Exercise objective | In the lines below, the string "assets" may appear; say how many lines hold it and give nothing more.

Records |

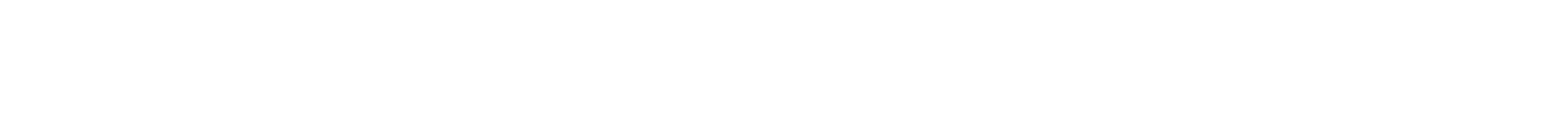
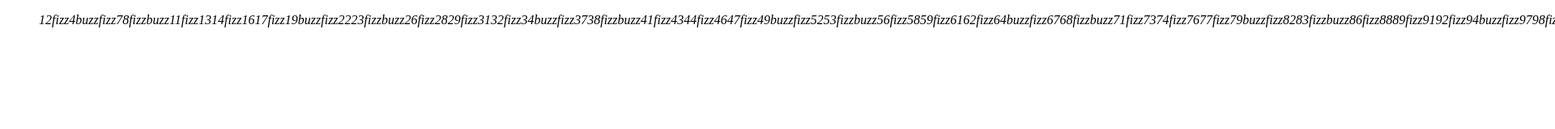
Before and after one commit to Andretreccia/js-fizzbuzzdom, a plain HTML site: page index.html in a window 1280 px wide. Shown: the top 160 px of the page at 81% size, 1920 px wide, since content can reach past the window. Drawn offline with Linux system fonts and the light colour scheme.

Commit message:
Aggiunte istruzioni per far creare al programma i vari elementi.

```diff
--- a/assets/main.js
+++ b/assets/main.js
@@ -7,18 +7,23 @@ for (let i = 1; i <= 100; i++) {
 //all interno del ciclo inserire le condizioni con le quali individuare i multipli di 3 e 5
     //condizione nella quale i è divisibile per 3 con resto 0 (i con % =  0 funzionerà??)
     if (i % 3 == 0) {
-        console.log('multiploditre');
+        let number = document.createElement("i");
+        number.innerHTML = "fizz"
+        document.getElementById("list").appendChild(number)
+        //console.log('multiploditre');
     }
     //condizione nella quale i è divisibile per 5 con resto 0 (i con % =  0 funzionerà??)
     else if (i % 5 == 0) {
-        console.log('multiplodicinque');
+        let number = document.createElement("i");
+        number.innerHTML = "buzz"
+        document.getElementById("list").appendChild(number)
+        //console.log('multiplodicinque');
     }
     //se non è un multiplo delle condizioni precedenti allora visualizza il numero
     else {
-        console.log(i)
+        let number = document.createElement("i");
+        number.innerHTML = i
+        document.getElementById("list").appendChild(number)
+        //console.log(i)
     }
 }
-
-
-
-//far creare i deversi elementi in base alle condizioni impostate
--- a/index.html
+++ b/index.html
@@ -8,7 +8,7 @@
     <link rel="stylesheet" href="./assets/style.css">
 </head>
 <body>
-
+    <ul id="list"></ul>
     <script src="./assets/main.js"></script>
 
 </body>
```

Exercise response | 4